Giant asteroid struck site of Highland village 1bn years ago

The village of Lairg on the banks of Loch Shin. Picture: Creative Commons

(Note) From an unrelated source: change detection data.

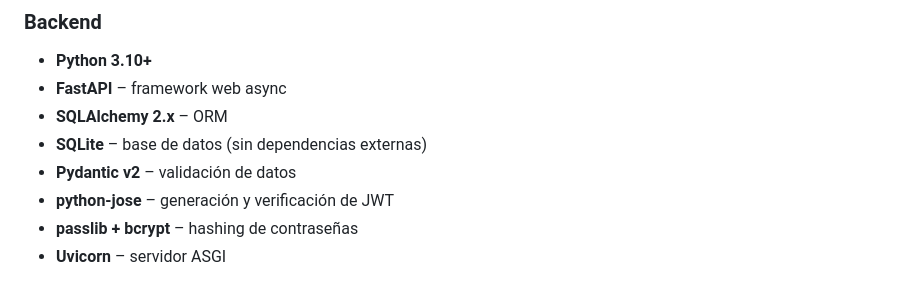
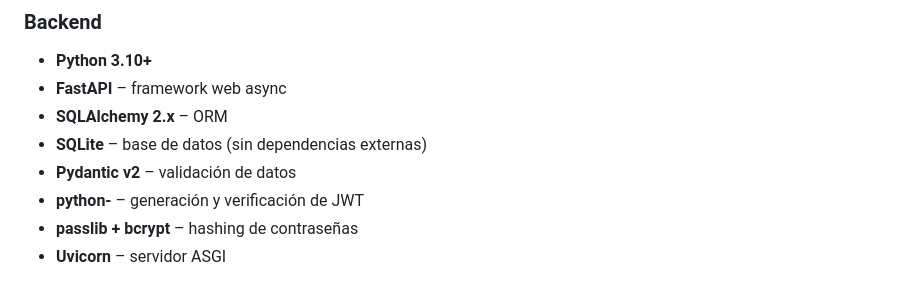
Before and after one commit to Sinisterra-dev/Gestivoryx---Gesti-n-de-Inventarios, a Markdown page: README.md, the part around the change. Drawn GitHub-style.

```diff
--- a/README.md
+++ b/README.md
@@ -37,7 +37,7 @@ Incluye una API REST completa con autenticación JWT, control de roles y un fron
 - **SQLAlchemy 2.x** – ORM
 - **SQLite** – base de datos (sin dependencias externas)
 - **Pydantic v2** – validación de datos
-- **python-jose** – generación y verificación de JWT
+- **python-** – generación y verificación de JWT
 - **passlib + bcrypt** – hashing de contraseñas
 - **Uvicorn** – servidor ASGI
 
```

The village of Lairg on the banks of Loch Shin. Picture: Creative Commons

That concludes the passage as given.